Records provided ▸

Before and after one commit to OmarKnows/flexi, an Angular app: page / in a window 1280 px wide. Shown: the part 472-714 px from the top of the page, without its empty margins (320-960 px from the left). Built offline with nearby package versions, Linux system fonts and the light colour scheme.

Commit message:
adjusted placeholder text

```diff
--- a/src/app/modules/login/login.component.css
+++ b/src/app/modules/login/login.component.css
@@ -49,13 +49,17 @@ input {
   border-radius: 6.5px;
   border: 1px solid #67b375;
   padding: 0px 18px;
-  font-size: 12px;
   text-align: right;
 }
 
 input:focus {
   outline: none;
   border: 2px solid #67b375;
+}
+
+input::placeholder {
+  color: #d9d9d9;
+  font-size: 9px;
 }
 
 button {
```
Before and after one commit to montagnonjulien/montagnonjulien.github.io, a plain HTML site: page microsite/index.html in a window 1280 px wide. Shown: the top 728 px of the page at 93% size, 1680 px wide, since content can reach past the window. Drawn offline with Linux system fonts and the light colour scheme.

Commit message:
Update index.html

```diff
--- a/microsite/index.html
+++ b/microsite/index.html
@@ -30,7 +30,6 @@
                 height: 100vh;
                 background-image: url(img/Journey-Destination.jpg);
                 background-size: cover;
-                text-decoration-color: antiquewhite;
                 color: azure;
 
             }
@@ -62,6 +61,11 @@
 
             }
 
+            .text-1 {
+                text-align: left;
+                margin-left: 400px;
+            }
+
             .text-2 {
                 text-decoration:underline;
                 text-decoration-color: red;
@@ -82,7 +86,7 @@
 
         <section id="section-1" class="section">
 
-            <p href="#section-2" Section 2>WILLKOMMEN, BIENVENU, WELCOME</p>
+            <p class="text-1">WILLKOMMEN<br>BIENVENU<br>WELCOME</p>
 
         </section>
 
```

Activity ▸ Please give back the entries above, unchanged and complete.

Solution to the problem ▸
Before and after one commit to OmarKnows/flexi, an Angular app: page / in a window 1280 px wide. Shown: the part 472-714 px from the top of the page, without its empty margins (320-960 px from the left). Built offline with nearby package versions, Linux system fonts and the light colour scheme.

Commit message:
adjusted placeholder text

```diff
--- a/src/app/modules/login/login.component.css
+++ b/src/app/modules/login/login.component.css
@@ -49,13 +49,17 @@ input {
   border-radius: 6.5px;
   border: 1px solid #67b375;
   padding: 0px 18px;
-  font-size: 12px;
   text-align: right;
 }
 
 input:focus {
   outline: none;
   border: 2px solid #67b375;
+}
+
+input::placeholder {
+  color: #d9d9d9;
+  font-size: 9px;
 }
 
 button {
```
Before and after one commit to montagnonjulien/montagnonjulien.github.io, a plain HTML site: page microsite/index.html in a window 1280 px wide. Shown: the top 728 px of the page at 93% size, 1680 px wide, since content can reach past the window. Drawn offline with Linux system fonts and the light colour scheme.

Commit message:
Update index.html

```diff
--- a/microsite/index.html
+++ b/microsite/index.html
@@ -30,7 +30,6 @@
                 height: 100vh;
                 background-image: url(img/Journey-Destination.jpg);
                 background-size: cover;
-                text-decoration-color: antiquewhite;
                 color: azure;
 
             }
@@ -62,6 +61,11 @@
 
             }
 
+            .text-1 {
+                text-align: left;
+                margin-left: 400px;
+            }
+
             .text-2 {
                 text-decoration:underline;
                 text-decoration-color: red;
@@ -82,7 +86,7 @@
 
         <section id="section-1" class="section">
 
-            <p href="#section-2" Section 2>WILLKOMMEN, BIENVENU, WELCOME</p>
+            <p class="text-1">WILLKOMMEN<br>BIENVENU<br>WELCOME</p>
 
         </section>
 
```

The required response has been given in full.